….or can it?

Last night Bernie Madoff and his wife came to the resto. Well, a pair of Mr and Mrs Madoff lookalikes He is wearing a monogrammed shirt. Why do people have to monogram their shirts? Are there other people in the household who may accidentally wear their shirts? Labelling your shirts is for boarding school, surely. Anyhoozlebees. The wife is carrying a fabulous Bottega Veneta handbag, or purse as they call it here.

From the get go they are joyless. How is it possible to drink Gosset Rose joylessly? They don’t even have the boredom default – iPhones. Its a glorious, late summer evening with a full moon grinning down like a lottery winner. The evening air is filled with the silly, happy chatter of people enjoying themselves.

Mrs Madoffy orders the fish. He orders the filet. “And here is your lovely – your lovely fish.” The fish looks as though it should be on the cover of a food magazine. The plating is perfection. Mrs Madoffy pokes at the tricolour pepper salad. She gouges several forkfuls (Americans eat everything with their fork.) Then she rolls her eyes. “It’s luke warm. At best.” I am SO sorry. I scuttle back to the kitchen. The fish has to be put back on the grill to be reheated and is then, again, beautifully plated I take it back to her. “Is this a different piece? Why is it so small? This piece is smaller than the piece I had!” I assure her that the fish is indeed the exact same piece. “I’m telling you its smaller.” “Well, let me see if there is a spare piece of fish lying around,” I say foolishly. (That’s like saying ‘I’ll see if there’s a spare lobster lying around.) “Someone in the kitchen has eaten some of my fish! The evening is ruined.” Now is the time to switch to my snail under a harrow mode. I am so sorry, so vair vair sorry. I DO understand your displeasure etc etc. Would you like another piece. “No! My husband has already eaten his steak!” she snaps. The offer of free desert is met with stunning unenthusiasm. They pay no attention to me and have a convo in undertones in which shoulders are raised along with eyebrows.

Pontius Pilate had less indecision. Finally they choose the blueberry pie. I go into the kitchen to find that there it no blueberry pie left. Now they are even more without gruntle. I take out another desert which is accepted with bad grace. Then she needs to go to the bathroom. Of course the bathrooms are occupied. When she leaves the restaurant, a vision in designer labels, her face is tight as bound broccoli.

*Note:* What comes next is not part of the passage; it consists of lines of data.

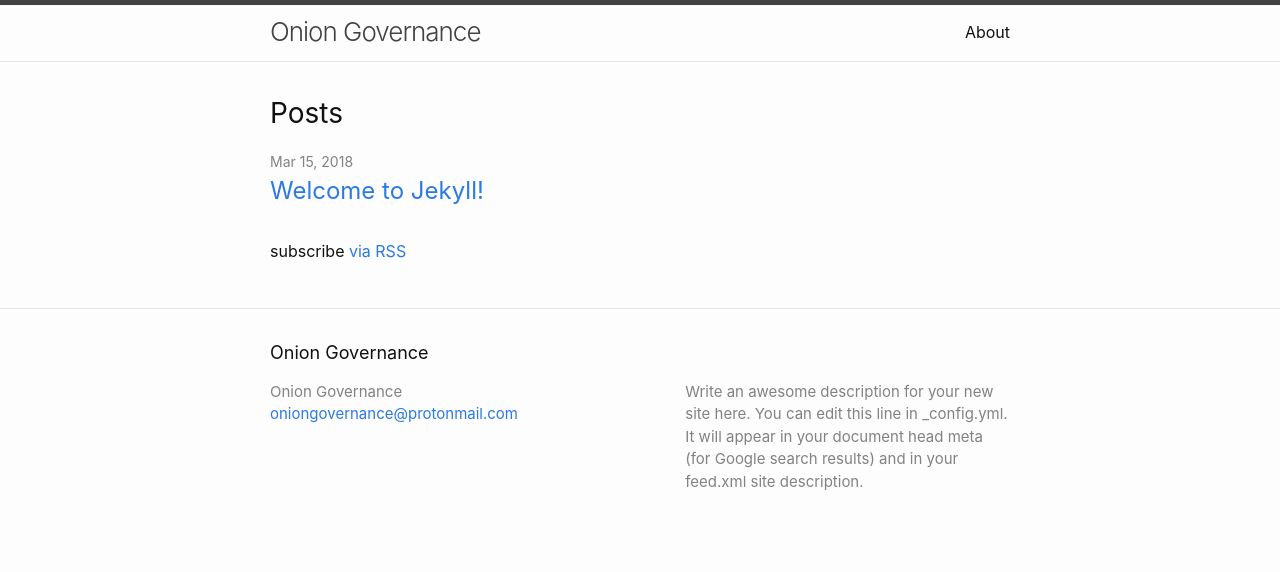
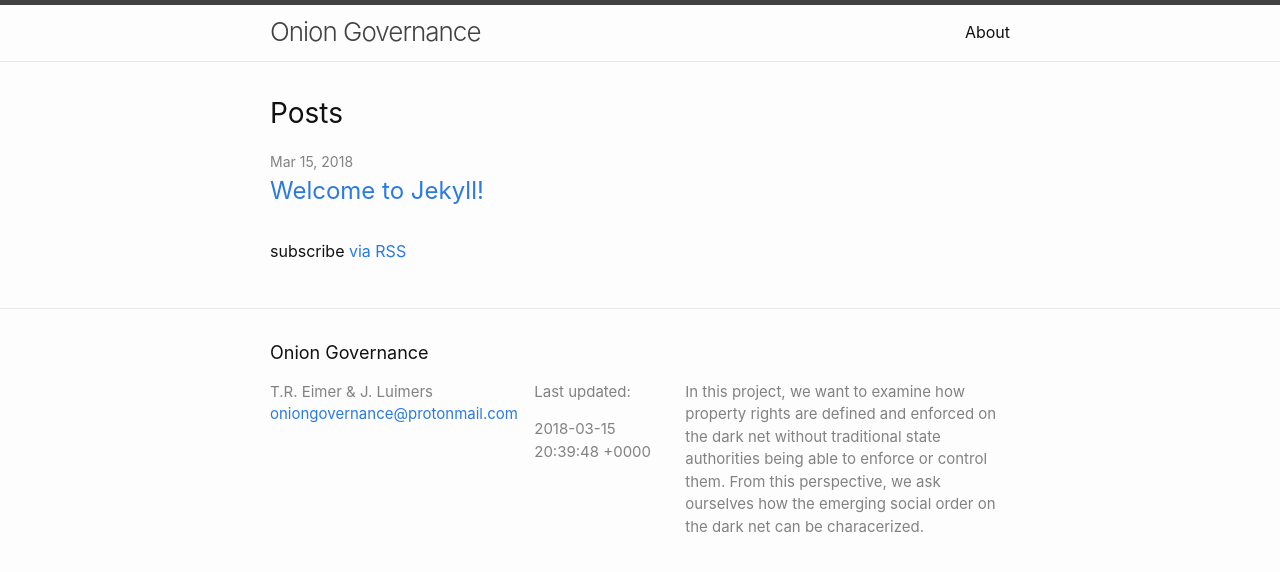
Before and after one commit to OnionGovernance/oniongovernancewebsite, a Jekyll site: the page built from index.md, in a window 1280 px wide. Shown: the top 572 px of the page. Built offline with Jekyll 4.4.1, drawn with Linux system fonts in a browser that asks for light colours.

Commit message:
updated config, added last update in footer

```diff
--- a/_config.yml
+++ b/_config.yml
@@ -14,11 +14,12 @@
 # You can create any custom variable you would like, and they will be accessible
 # in the templates via {{ site.myvariable }}.
 title: Onion Governance
+author: T.R. Eimer & J. Luimers
 email: oniongovernance@protonmail.com
 description: >- # this means to ignore newlines until "baseurl:"
-  Write an awesome description for your new site here. You can edit this
-  line in _config.yml. It will appear in your document head meta (for
-  Google search results) and in your feed.xml site description.
+  In this project, we want to examine how property rights are defined and enforced on the dark net
+  without traditional state authorities being able to enforce or control them.
+  From this perspective, we ask ourselves how the emerging social order on the dark net can be characerized.
 baseurl: "" # the subpath of your site, e.g. /blog
 url: "" # the base hostname & protocol for your site, e.g. http://example.com
 
--- a/_includes/footer.html
+++ b/_includes/footer.html
@@ -22,7 +22,8 @@
       </div>
 
       <div class="footer-col footer-col-2">
-        {%- include social.html -%}
+        <p>Last updated:</p>
+        {{ site.time }}
       </div>
 
       <div class="footer-col footer-col-3">
```
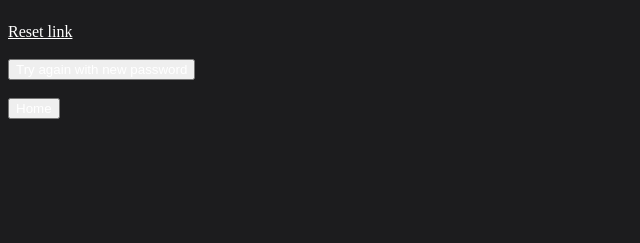
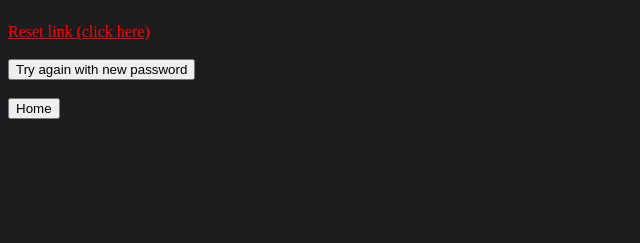
Before and after one commit to ericportela2/BackendCompileit, a Django app: template create/templates/create/reset.html in a window 1280 px wide. Shown: the part 57-300 px from the top of the page, without its empty margins (0-640 px from the left). Run offline with Django 4.2, Linux system fonts and the light colour scheme; the template is opened without the code that fills it, so the values that code supplies are empty.

Commit message:
minor changes in styling text (color)

```diff
--- a/create/templates/create/reset.html
+++ b/create/templates/create/reset.html
@@ -10,15 +10,15 @@
 
     <h1 style="color:white;">Link to reset password (for: {{ email }}).</h1>
 
-    <a style="color:white;" target="_blank" href= "{{link}}" >Reset link</a>
+    <a style="color:red;" target="_blank" href= "{{link}}" >Reset link (click here)</a>
 
     <br>
     <br>
-    <a href="{% url 'create:index' %}"><input style="color:white;" input type="Submit" value="Try again with new password"></a>
+    <a href="{% url 'create:index' %}"><input input type="Submit" value="Try again with new password"></a>
 
     <br>
     <br>
-    <a href="{% url 'main_menu:index' %}"> <input style="color:white;" input type="Submit" value="Home"> </a>
+    <a href="{% url 'main_menu:index' %}"> <input input type="Submit" value="Home"> </a>
 
 
 </body>
--- a/login/templates/login/loginFailed.html
+++ b/login/templates/login/loginFailed.html
@@ -9,7 +9,7 @@
 <body style="background-color: rgb(28, 28, 30)">
 
     <h1 style="color:white; font-family: Arial">Signup failed!</h1>
-    <a>Username already exists. Choose something else, please.</a>
+    <a style="color:white; font-family: Arial">Username already exists. Choose something else, please.</a>
     <br>
     <br>
     <br>
```
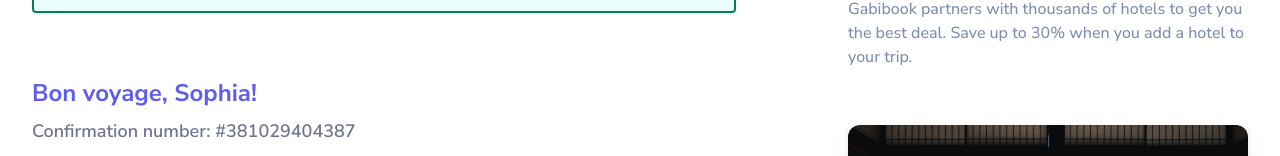
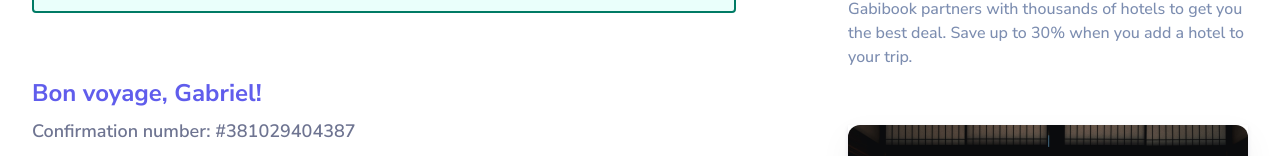
Before and after one commit to gabrielgonta/Gabibook, a React (Vite) app: page /confirm in a window 1280 px wide. Shown: the part 215-371 px from the top of the page. Built offline with nearby package versions, Linux system fonts and the light colour scheme.

Commit message:
[+] Add changes

```diff
--- a/src/pages/Confirm.jsx
+++ b/src/pages/Confirm.jsx
@@ -21,7 +21,7 @@ const Confirm = () => {
           )}
 
           <div className=" w-full flex flex-col items-start justify-start gap-2">
-            <h1 className="titleh1">Bon voyage, Sophia!</h1>
+            <h1 className="titleh1">Bon voyage, Gabriel!</h1>
             <p className="text-[#6E7491] text-base sm:text-lg font-semibold">Confirmation number: #381029404387</p>
             <p className="text-[#7C8DB0] text-sm sm:text-base font-medium">Thank you for booking your travel with Gabibook! Below is a summary of your trip to Narita airport in Tokyo, Japan. We’ve sent a copy of your booking confirmation to your email address. You can also find this page again in <span className="text-[#605DEC]"> My trips.</span></p>
           </div>
```
Also changed, not shown: 1 other file (tests, documents, lock files or other folders).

I am the first person to admit that I have been tainted by appreciation of the better things in life. Once you know what the good stuff is its hard to go back. Some vestiges of my snobbery remain. I would rather pay three pounds for an apple from Harrods than go to Tescos. (Its the experience I am paying for, I reason.) I never drink tap water. (My water of choice is Welsh Tynant, although one can’t find it here.) Hershey’s chocolate is tragic. I would shoot myself before I went to Walmart. I have a decade-old Yves St Laurent Mombasa bag. which I use instead of an orange-is-the -new-black $20 faux leather hobo made in China. I would rather buy gently worn Ann Demeulemeester than brand new H and M. I dislike faux – everything. Fur, jewels and friendships.

I wear a plastic watch on one wrist given to me by a co-worker. On the strap is written ‘Princess Loved-a-lot.’ On the other I wear my ancient Cartier Santos. Somewhere on the swings and roundabouts of my life I have learnt that excess of money is the ruin of most people. From what I hear, being a Black Diamond is not a guarantee of happiness.

Yes, I adore Veuve Clicquot (who doesn’t love to have the Widow Clicquot at one’s table?), but the notion of spending $200 on a bottle of Armand de Brignac is, to my mind, unattractive excess. So is spending the GNP of a LTPC – Little Tin Pot Country on your birthday party. Having seventy pairs of Henri Bendel loafers (as one client has boasts she has) is deeply unattractive. Interestingly or predictably, the people who show off about their possessions are chintzy tippers. Occasionally I come across someone with money and generosity. One such is a gorgeous Borzoi of a woman. (Think Ireland Baldwin in twenty years.) She and her partner have an apartment in New York, a farm in New Jersey and a yacht wherever they want it to be. When she celebrates her birthday she brings a bottle of champagne for us underlings. That’s style. That’s kindness. That’s unusual.

Never base your currency on your looks, my mother told me. Your looks will fade, but your character won’t.

Basing your currency on your currency is equipollently foolish.

If money is all you have to offer, if boasting about your possessions is your preferred conversation, then here is an echoing emptiness in your corroded soul. New Rule. Share the wealth or shut up.